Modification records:

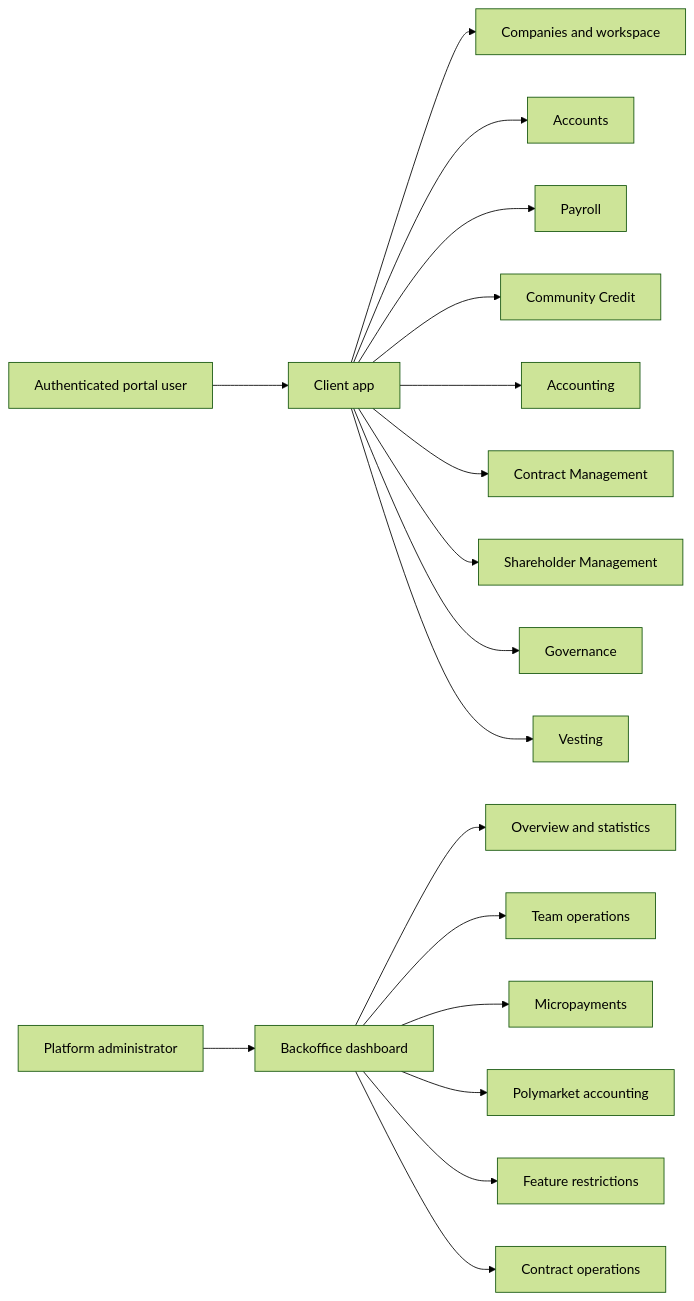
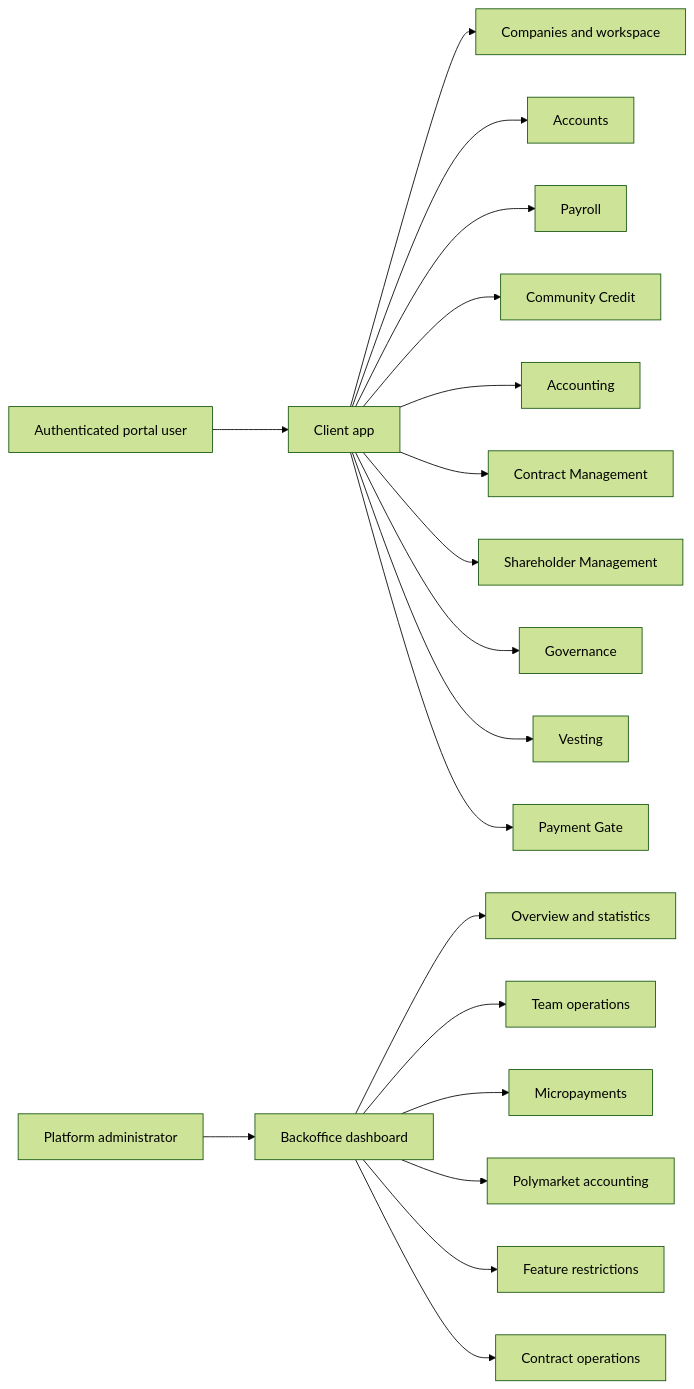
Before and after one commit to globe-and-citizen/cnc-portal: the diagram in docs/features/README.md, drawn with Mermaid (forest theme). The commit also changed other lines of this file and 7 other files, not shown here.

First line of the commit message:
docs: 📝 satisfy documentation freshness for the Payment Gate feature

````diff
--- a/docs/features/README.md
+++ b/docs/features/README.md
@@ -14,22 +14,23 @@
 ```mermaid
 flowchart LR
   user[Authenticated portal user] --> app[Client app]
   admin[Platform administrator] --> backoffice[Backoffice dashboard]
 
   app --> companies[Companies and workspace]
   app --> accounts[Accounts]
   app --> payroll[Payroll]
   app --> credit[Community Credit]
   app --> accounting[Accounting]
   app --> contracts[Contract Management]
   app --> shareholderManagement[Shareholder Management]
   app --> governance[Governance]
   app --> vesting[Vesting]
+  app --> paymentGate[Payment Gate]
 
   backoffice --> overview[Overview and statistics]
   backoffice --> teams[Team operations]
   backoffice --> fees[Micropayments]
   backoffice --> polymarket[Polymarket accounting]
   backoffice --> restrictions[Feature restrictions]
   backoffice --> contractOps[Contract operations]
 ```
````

--

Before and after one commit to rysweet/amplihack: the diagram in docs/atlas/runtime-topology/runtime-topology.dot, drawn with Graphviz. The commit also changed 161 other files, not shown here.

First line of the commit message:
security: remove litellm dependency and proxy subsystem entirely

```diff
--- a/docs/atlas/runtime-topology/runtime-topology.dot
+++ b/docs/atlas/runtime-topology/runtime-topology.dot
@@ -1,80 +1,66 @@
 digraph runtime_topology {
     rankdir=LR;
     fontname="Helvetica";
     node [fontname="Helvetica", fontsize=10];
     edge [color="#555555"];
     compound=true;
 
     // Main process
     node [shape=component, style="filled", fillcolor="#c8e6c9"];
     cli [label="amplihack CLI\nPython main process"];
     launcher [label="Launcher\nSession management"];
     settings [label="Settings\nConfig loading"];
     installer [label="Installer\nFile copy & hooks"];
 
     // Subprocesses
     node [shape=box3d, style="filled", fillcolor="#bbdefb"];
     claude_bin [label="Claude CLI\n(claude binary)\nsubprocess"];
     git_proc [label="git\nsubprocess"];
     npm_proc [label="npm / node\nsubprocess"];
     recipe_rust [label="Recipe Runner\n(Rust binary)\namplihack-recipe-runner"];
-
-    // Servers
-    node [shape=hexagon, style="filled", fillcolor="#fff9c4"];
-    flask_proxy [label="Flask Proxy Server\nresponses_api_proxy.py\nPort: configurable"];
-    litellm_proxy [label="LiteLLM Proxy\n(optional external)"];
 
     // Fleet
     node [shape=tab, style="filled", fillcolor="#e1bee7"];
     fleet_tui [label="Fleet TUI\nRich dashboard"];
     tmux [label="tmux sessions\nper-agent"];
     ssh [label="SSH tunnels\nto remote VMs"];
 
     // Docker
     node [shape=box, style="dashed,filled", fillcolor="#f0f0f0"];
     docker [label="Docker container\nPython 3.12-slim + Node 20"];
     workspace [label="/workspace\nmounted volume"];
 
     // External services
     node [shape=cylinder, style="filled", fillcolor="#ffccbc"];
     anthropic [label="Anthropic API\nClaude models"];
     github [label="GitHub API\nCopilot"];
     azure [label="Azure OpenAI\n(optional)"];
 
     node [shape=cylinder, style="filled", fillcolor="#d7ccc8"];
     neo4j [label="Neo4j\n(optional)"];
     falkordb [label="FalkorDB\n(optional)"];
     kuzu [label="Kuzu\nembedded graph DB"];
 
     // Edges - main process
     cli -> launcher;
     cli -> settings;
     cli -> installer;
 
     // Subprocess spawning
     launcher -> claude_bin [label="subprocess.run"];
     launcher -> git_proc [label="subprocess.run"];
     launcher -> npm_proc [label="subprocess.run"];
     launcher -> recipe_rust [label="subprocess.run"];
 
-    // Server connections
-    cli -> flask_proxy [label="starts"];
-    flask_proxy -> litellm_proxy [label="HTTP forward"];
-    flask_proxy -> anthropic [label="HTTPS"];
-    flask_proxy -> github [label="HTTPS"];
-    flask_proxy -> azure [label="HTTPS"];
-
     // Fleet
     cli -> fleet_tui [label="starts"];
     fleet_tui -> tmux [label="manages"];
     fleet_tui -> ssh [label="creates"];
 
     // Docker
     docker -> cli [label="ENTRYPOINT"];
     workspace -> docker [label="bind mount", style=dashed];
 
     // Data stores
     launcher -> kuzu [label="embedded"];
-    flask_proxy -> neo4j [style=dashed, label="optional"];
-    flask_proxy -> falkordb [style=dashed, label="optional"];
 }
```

### [How to complete this task]
If a line in the records holds the string "optional", count it, and give only the total.

### [Answer to the problem]
6